Director of Content: Jasmine Grant
Campaign Manager: Chantal Gainous
Managing Editor: Sheriden Garrett
Creative Director/Executive Producer: Tracey Woods
Cover Designer: Tierra Taylor
Photographer: Ally Green
Photo Assistant: Avery Mulally
Digital Tech: Kim Tran
Video by Third and Sunset
DP & Editor: Sam Akinyele
2nd Camera: Skylar Smith
Camera Assistant: Charles Belcher
Stylist: Casey Billingsley
Hairstylist: DaVonte Blanton
Makeup Artist: Drini Marie
Production Assistants: Gade De Santana, Apu Gomes
Powered by: European Wax Center
Squeeze Your Way To Ecstasy: How This Masturbation Technique Can Make You Orgasm
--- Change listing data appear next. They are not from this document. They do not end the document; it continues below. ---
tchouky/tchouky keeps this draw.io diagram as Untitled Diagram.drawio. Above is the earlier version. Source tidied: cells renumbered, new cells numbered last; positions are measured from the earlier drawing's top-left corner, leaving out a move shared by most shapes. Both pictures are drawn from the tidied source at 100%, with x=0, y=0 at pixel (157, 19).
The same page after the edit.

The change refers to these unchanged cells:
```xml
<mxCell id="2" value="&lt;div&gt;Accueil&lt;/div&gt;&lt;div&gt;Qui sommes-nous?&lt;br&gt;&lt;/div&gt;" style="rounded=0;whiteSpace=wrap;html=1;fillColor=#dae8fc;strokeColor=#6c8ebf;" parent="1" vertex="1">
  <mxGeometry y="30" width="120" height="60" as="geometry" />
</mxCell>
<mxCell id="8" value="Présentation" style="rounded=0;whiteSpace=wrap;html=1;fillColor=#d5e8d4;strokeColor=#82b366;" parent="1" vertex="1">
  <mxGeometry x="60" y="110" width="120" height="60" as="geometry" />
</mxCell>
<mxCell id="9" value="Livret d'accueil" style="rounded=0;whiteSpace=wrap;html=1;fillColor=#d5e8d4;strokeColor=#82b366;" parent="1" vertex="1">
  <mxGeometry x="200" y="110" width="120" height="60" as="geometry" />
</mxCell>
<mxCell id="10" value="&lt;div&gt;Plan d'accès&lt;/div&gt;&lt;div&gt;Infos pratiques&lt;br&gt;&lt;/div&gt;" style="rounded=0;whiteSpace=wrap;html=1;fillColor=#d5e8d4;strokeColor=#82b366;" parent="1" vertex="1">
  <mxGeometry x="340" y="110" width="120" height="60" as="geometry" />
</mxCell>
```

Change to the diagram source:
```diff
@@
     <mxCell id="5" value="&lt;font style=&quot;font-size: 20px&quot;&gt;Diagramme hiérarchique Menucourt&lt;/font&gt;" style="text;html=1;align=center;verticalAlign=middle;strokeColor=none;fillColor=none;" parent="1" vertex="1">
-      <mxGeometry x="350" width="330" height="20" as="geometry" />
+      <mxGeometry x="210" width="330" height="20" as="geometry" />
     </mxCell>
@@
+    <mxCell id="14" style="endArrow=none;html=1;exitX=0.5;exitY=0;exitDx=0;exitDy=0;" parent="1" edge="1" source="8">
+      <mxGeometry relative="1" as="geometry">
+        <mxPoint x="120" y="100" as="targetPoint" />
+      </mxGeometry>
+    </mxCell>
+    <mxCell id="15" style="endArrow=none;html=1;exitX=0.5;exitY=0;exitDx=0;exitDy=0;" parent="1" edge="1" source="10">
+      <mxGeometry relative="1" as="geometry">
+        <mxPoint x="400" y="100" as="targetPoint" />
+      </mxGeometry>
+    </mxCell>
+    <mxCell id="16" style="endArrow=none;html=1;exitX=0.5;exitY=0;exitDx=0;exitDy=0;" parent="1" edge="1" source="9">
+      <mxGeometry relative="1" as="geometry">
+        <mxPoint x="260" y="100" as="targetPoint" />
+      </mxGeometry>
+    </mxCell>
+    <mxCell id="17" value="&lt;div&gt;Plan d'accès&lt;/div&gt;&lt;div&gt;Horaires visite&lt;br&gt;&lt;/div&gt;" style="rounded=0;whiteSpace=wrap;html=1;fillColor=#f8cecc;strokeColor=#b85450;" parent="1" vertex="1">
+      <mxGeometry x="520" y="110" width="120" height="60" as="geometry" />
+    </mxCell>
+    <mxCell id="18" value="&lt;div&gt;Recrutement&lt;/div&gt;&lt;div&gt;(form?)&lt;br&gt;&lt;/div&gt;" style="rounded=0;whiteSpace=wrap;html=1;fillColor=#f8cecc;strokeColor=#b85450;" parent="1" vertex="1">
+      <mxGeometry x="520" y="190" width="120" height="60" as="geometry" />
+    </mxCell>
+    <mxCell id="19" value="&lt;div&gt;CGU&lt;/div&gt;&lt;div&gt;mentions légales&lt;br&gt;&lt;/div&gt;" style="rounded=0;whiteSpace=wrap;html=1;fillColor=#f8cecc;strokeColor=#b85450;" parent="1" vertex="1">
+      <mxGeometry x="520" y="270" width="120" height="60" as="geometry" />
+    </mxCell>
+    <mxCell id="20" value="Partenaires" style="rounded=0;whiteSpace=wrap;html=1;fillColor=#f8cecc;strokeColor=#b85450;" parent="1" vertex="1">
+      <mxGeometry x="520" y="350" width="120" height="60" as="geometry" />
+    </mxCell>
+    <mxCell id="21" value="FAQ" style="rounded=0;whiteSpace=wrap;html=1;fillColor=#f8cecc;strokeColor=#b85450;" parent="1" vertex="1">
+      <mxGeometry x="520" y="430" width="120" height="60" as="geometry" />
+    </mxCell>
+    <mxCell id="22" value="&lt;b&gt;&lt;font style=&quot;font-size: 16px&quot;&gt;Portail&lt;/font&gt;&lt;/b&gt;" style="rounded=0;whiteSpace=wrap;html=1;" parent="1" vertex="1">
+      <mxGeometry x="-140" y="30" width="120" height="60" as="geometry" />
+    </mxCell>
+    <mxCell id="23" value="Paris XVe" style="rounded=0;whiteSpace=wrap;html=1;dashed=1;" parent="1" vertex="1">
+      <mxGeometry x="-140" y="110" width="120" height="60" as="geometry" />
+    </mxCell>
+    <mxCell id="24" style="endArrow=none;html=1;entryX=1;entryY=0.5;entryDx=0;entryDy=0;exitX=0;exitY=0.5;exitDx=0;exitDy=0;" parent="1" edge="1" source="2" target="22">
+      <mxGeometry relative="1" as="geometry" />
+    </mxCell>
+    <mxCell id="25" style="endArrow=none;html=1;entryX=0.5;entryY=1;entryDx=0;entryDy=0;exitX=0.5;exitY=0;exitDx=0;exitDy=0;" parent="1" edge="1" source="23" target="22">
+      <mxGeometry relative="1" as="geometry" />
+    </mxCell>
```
What if I told you that you can achieve an orgasm by simply squeezing your thighs together? Believe it or not, this technique has been known to lead to some seriously orgasmic experiences and is gaining popularity among people who want to explore new ways of reaching orgasm. There's a word for this, it’s called syntribation. The act of squeezing or rubbing the thighs together to create friction and pressure until climax.
First, let's talk about the anatomy behind this technique. The pelvic nerves responsible for arousal and orgasm pass through the thighs, so squeezing them can stimulate these nerves and send a rush of pleasure to your genitals. Additionally, the muscles in your thighs tense up during orgasm, so squeezing them can replicate that sensation and potentially lead to the real deal.
How To Do Syntribation
Start by crossing your legs and squeezing your thighs. Keep going until you feel a pleasurable pressure on your clit/glans area. Another method is by putting your hands in the middle of your inner thighs. Then cross your legs and squeeze your thighs as tight as you can. Note that your hands are not doing anything - they are just sandwiched between your thighs. Using this method will provide more pressure and squeezing sensation.
You can also practice syntribation with sex toys as long as they’re not chunky vibes and dildos. Simply place the sex toy in the middle of your thighs, and let it vibrate as you syntribate.
Is Syntribation Safe?
While syntribation masturbation is a relatively new masturbation technique, it does not pose any major risks to your physical health. The one potential risk is possibly skin irritation from friction, but that can be avoided by wearing long pants or using a cushion between your legs.
The Benefits of Syntribation
As with any masturbation technique, this one will have some health benefits, including a boosted immune system, reduced stress, glowing skin, stronger vaginal walls, and so on. Syntribation masturbation can offer a new way to explore your sexuality and achieve sexual pleasure. It can be a great alternative for people who prefer not to use their hands or fingers during masturbation.
In addition to enhancing feelings of pleasure and relaxation, syntribation may even appeal to voyeurs and exhibitionists who are intrigued by the idea of public play.
Is Syntribation Effective?
The effectiveness of syntribation masturbation varies from person to person. Some people may find it more pleasurable than traditional methods of masturbation, while others may not enjoy it at all. It ultimately comes down to individual preferences and experiences. However, if you are looking to try something new and explore different ways to achieve orgasm, syntribation masturbation can be worth giving a try.
Although syntribation masturbation may sound unusual, it is gaining popularity as a way to explore new methods of achieving sexual pleasure. It’s hands-free and has no major risks. Even though the effectiveness of syntribation masturbation varies from person to person, depending on individual preferences and experiences, ultimately, I think it’s worth giving it a try.
Let’s make things inbox official! Sign up for the xoNecole newsletter for daily love, wellness, career, and exclusive content delivered straight to your inbox.
Featured image by Bob Thomas/Getty Images